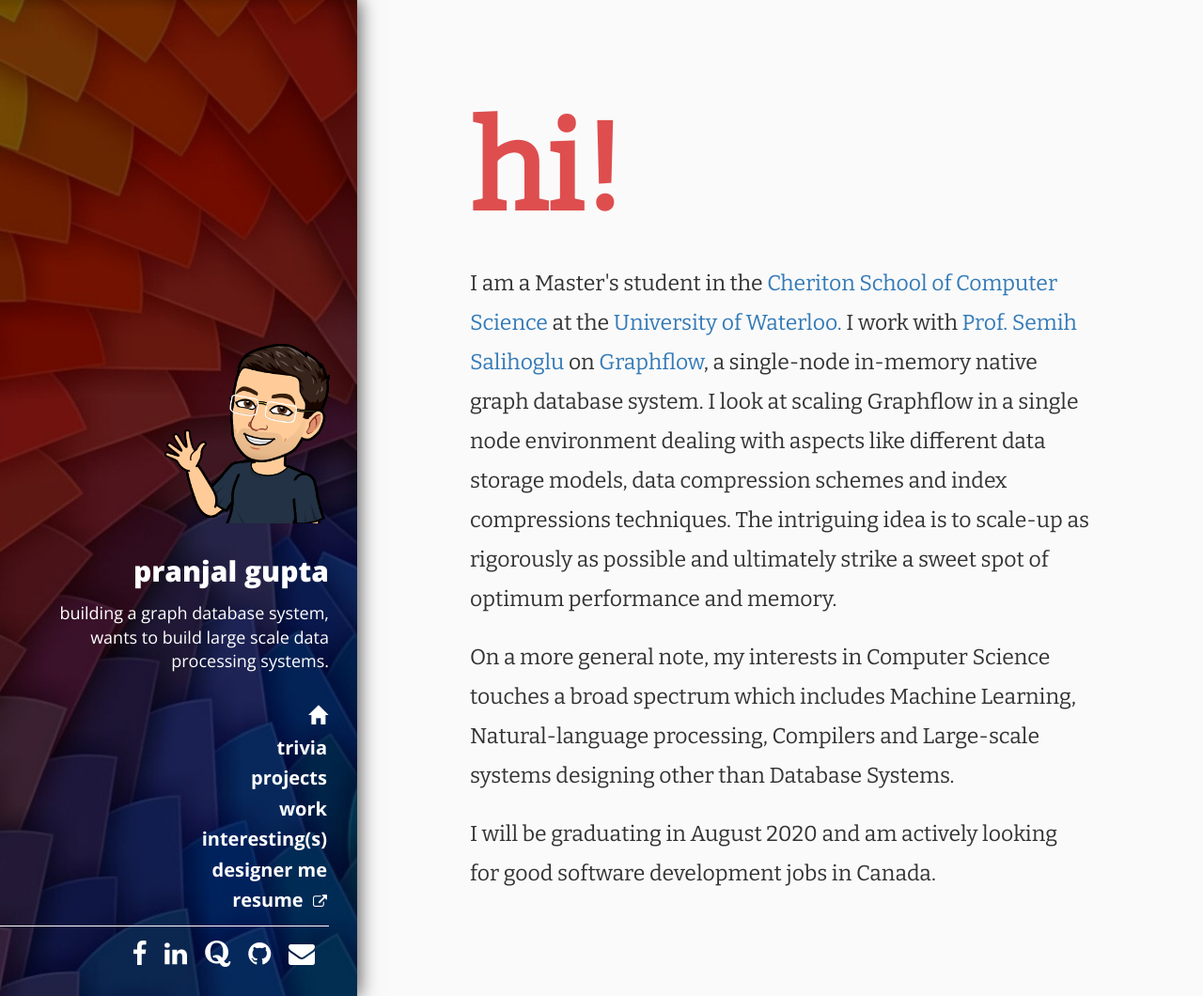
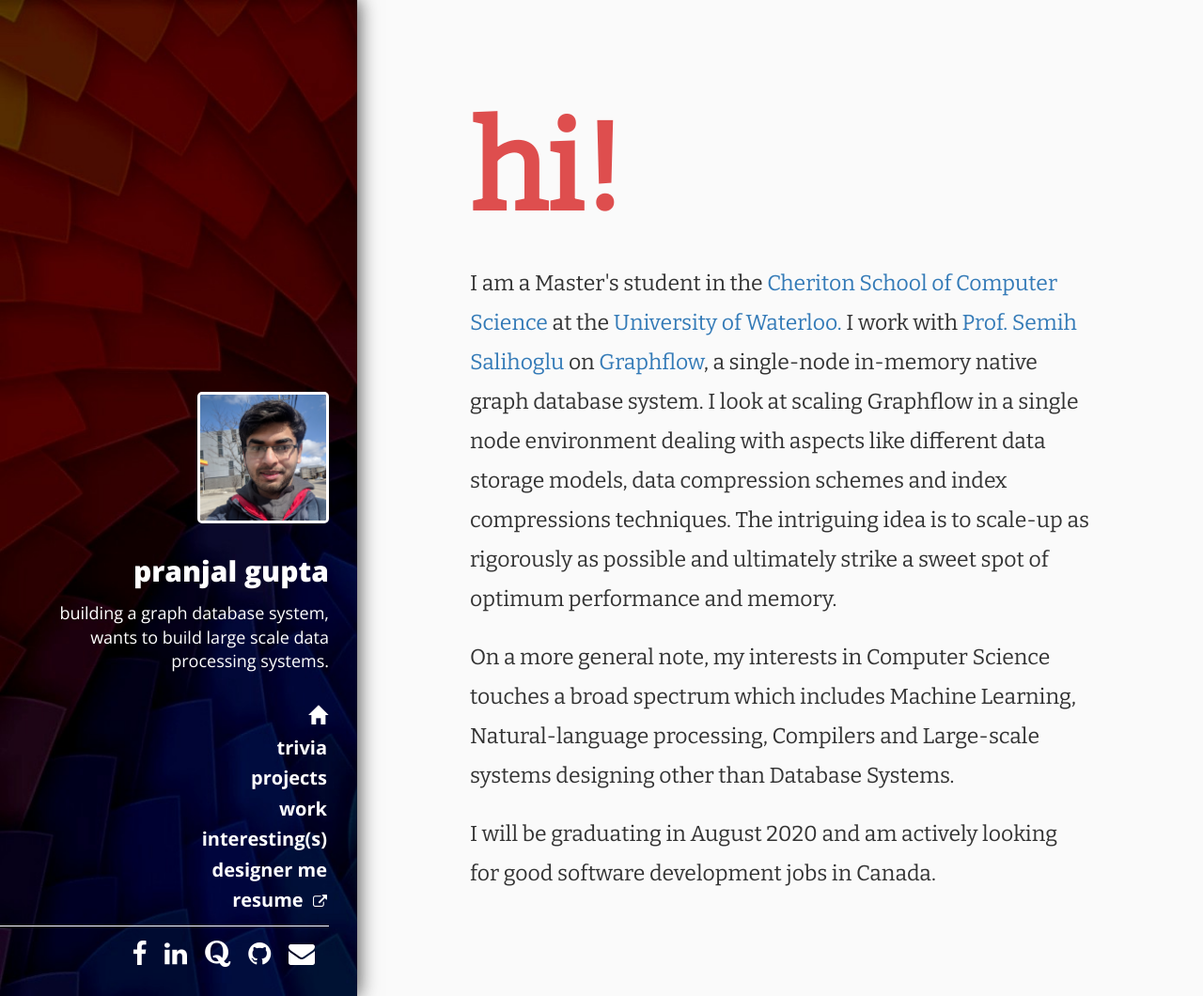
Before and after one commit to g31pranjal/personalweb, a Jekyll site: the page built from index.html, in a window 1280 px wide and 1060 px high. Shown: the whole window at 94% size. Built offline with Jekyll 4.4.1, drawn with Linux system fonts in a browser that asks for light colours.

Commit message:
pic plus more

```diff
--- a/_includes/sidebar-nav.html
+++ b/_includes/sidebar-nav.html
@@ -1,6 +1,6 @@
 <div class=" navig">
 	<div class="info-block">
-		<img src="/assets/img/hi1.png" class="photo-frame">
+		<img src="/assets/img/mep.jpg" class="photo-frame">
 		<div class="nick">pranjal gupta</div>
 		<div class="intro">building a graph database system,<br>wants to build large scale data processing systems.</div>
 		<ul class="main-ul" style="list-style: none;">
--- a/assets/css/base.css
+++ b/assets/css/base.css
@@ -83,11 +83,11 @@ html, body {
 
 .photo-frame {
 	border-radius: 5px;
-	height: 20rem;
+	height: 14rem;
+	border: 3px solid white;
 	margin-right: 30px;
 	margin-bottom: 30px;
 	background: green;
-	background: url('../img/hi1.png');
 	background-size: 100%;
 	display: none;
 }
@@ -119,7 +119,7 @@ html, body {
 @media (min-width: 48em) {
 	.photo-frame {
 		display: inline-block;
-		margin-right: 20px;
+		margin-right: 30px;
 	}
 
 	.nick {
```
Also changed, not shown: _data/interestings.json (+6 -1 lines), assets/img/hi1.png (deleted), assets/img/mep.jpg, assets/img/sideback.jpg.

### Task requirements:
Reproduce every line above that contains the string "html".

### Output of the task:
Before and after one commit to g31pranjal/personalweb, a Jekyll site: the page built from index.html, in a window 1280 px wide and 1060 px high. Shown: the whole window at 94% size. Built offline with Jekyll 4.4.1, drawn with Linux system fonts in a browser that asks for light colours.
--- a/_includes/sidebar-nav.html
+++ b/_includes/sidebar-nav.html
@@ -83,11 +83,11 @@ html, body {
@@ -119,7 +119,7 @@ html, body {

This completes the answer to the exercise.